Pratt was convicted for killing Caroline Olsen, a 27-year-old Culver City schoolteacher, in 1972. But after spending 27 years in prison—including eight in solitary confinement—the conviction was overturned.
Pratt died in his home, located in a village near Arusha, Tanzania. It is suspected that the cause of death was a heart attack or stroke, as he had recently been taken to a hospital for high blood pressure.
The murder occurred at the Lincoln Park tennis courts at Wilshire Blvd. and Seventh St., where 's is now. Olsen had been with her husband, Kenneth Olsen, and was fatally shot by two robbers, it was alleged.
Pratt maintained his innocence, saying he had been in Oakland for Black Panther Party meetings when the murder took place. He accused the FBI and police of hiding and possibly destroying wiretap evidence that he said would have proven his innocence.

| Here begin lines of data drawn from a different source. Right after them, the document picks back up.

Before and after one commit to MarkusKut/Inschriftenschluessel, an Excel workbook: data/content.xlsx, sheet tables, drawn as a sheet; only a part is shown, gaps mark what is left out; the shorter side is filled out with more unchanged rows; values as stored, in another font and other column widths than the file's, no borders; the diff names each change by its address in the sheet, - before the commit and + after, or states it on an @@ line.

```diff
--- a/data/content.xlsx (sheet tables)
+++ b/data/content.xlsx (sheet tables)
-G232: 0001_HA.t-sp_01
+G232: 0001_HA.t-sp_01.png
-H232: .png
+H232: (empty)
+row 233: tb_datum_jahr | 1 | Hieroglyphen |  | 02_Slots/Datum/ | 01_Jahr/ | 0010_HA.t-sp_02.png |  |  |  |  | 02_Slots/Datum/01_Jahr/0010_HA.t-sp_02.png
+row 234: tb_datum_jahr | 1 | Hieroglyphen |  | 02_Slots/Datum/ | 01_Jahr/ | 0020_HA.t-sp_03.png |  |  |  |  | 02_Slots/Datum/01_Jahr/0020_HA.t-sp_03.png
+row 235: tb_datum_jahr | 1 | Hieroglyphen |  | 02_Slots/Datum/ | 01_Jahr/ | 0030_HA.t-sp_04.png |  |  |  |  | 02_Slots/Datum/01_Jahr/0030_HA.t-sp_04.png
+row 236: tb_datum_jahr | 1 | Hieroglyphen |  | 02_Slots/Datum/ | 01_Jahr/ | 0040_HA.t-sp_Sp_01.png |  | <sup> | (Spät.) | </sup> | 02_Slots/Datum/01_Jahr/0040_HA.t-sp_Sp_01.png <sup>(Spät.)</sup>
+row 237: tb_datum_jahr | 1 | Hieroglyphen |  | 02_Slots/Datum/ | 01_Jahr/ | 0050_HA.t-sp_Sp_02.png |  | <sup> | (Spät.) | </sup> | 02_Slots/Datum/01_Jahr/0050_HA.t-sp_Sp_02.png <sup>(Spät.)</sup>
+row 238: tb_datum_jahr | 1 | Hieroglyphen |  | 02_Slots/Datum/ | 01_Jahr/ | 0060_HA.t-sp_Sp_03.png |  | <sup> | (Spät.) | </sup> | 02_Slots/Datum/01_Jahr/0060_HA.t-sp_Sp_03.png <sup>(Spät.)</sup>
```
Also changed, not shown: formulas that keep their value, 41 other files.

"He had no anger, he had no bitterness, he had no desire for revenge [over the wrongful conviction]. He wanted to resume his life and have children," lawyer Stuart Hanlon, who helped overturn Pratt's conviction told The Associated Press. "He would never look back."

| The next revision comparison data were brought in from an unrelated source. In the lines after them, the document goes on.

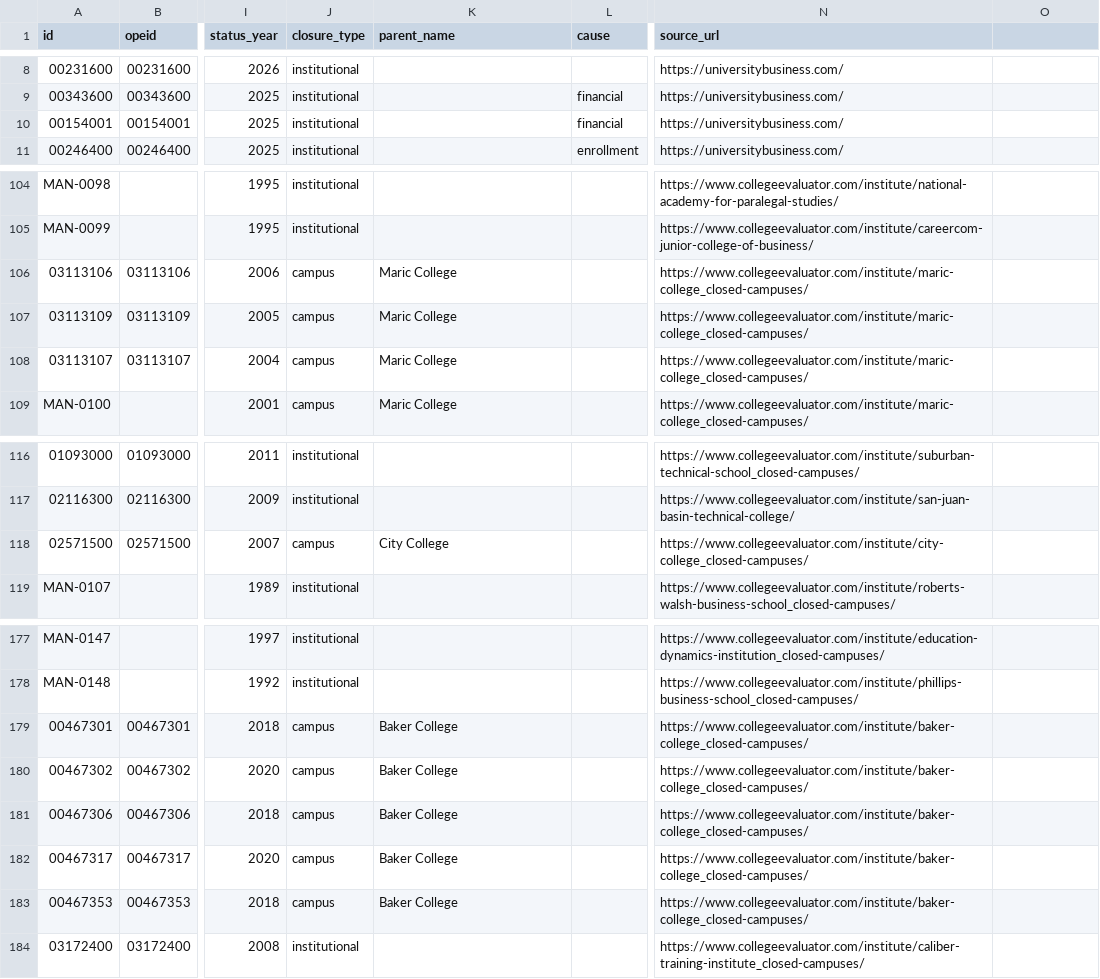
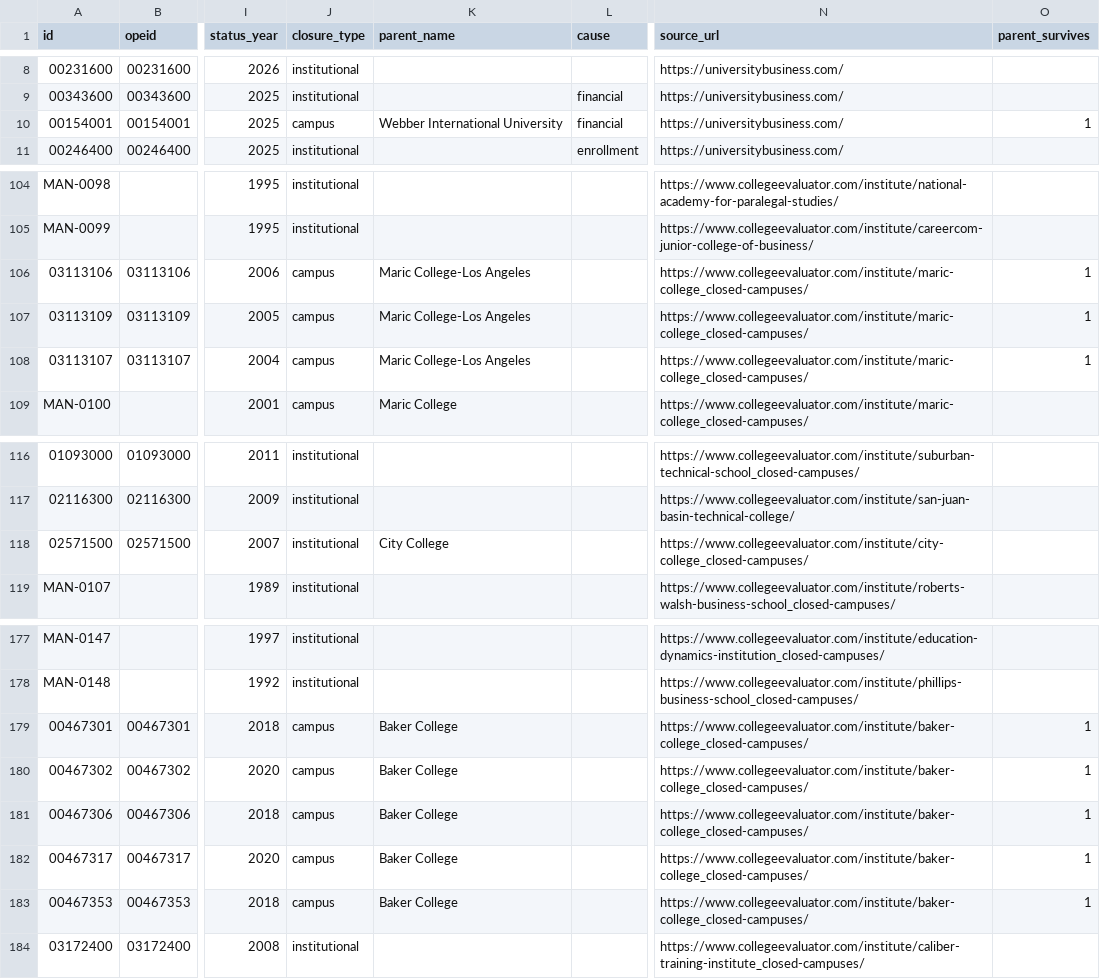
Before and after one commit to rrsaum/BeyondTheCliff, a CSV file: data/manual_closures.csv, drawn as a sheet; only a part is shown, gaps mark what is left out; the diff covers the shown part only; the diff names each change by its address in the sheet, - before the commit and + after, or states it on an @@ line.

Commit message:
Classify closures across both CSVs, and stop guessing at an unknown parent
The OPEID branch rule only ran over institutions.csv, so five branch campuses in
manual_closures.csv stayed labelled as institutional closures (St. Andrews,
Cleveland Institute x2, Anamarc x2). A branch is a branch wherever the row came
from, so classification is now its own pass over both files, mirroring
backfill_cause.py, which codes `cause` across the same two for the same reason.

Two defects fixed on the way:

Rows with a malformed OPEID were being called campuses. The rule tested
opeid[6:] != "00", and slicing a short string returns "", which is not "00", so
three rows with no usable OPEID were classed as branches. It now requires a real
8-digit OPEID and leaves everything else alone.

The profile page asserted a parent's fate it did not know. parent_survives is
NULL for 245 hand-curated campus rows: they carry a parent_name but no federal
OPEID, so the check that reads it cannot run. The banner treated anything that
was not 1 as "the parent closed too", which invented a fact for all 245. It now
has a third branch that states the campus closed, declines to claim either way
about the institution, and says why.

campus closures: 614 parent open, 655 parent closed, 245 not recorded.
Branch OPEIDs still labelled institutional: 0, down from 659.

Verified: ruff check clean, rerun is idempotent, build_db OK, all three banner
paths rendered against the running app.

```diff
--- a/data/manual_closures.csv
+++ b/data/manual_closures.csv
-O1: (empty)
+O1: parent_survives
-J10 (closure_type): institutional
+J10 (closure_type): campus
-K10 (parent_name): (empty)
+K10 (parent_name): Webber International University
-O10 (parent_survives): (empty)
+O10 (parent_survives): 1
-K106:K108 (parent_name): Maric College
+K106:K108 (parent_name): Maric College-Los Angeles
-O106:O108 (parent_survives): (empty)
+O106:O108 (parent_survives): 1
-J118 (closure_type): campus
+J118 (closure_type): institutional
-O179:O183 (parent_survives): (empty)
+O179:O183 (parent_survives): 1
```
Also changed, not shown: 39 edited cells elsewhere in this file, 2 other files.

In 2000, Pratt settled a $4.5 million false imprisonment and civil rights suit against the city of Los Angeles and the FBI.
Pratt was granted a new trial in June 1997 after it was revealed that prosecution witness Julius Butler hid critical information about himself, including that he was an ex-felon and a police informant. Butler had testified that Pratt told him he was responsible for the murder.
Later that month, Pratt was released from prison. Two years later, prosecutors said they would not retry him.
Pratt's lawyers included Johnnie Cochran, who also represented O.J. Simpson and Michael Jackson. The lawyers argued that Pratt's arrest was due to the J. Edgar Hoover-led FBI's campaign against the Black Panthers and other leftist groups.
Cochran said the day of Pratt's release from prison was "the happiest day of my life practicing law."
Pratt relocated to Tanzania at least a half-decade ago. For the past nine years, he worked with the United African Alliance Community Center, a youth-empowerment organization.
"Geronimo was a symbol of steadfast resistance against all that is considered wrong and improper," Pete O'Neal—an ex-Black Panther, the UAACC founder and a friend of Pratt—told AP. "His whole life was dedicated to standing in opposition to oppression and exploitation. ... He gave all that he had and his life, I believe, struggling, trying to help people lift themselves up."
Sources: The Associated Press, Los Angeles Times, BlackVoiceNews.net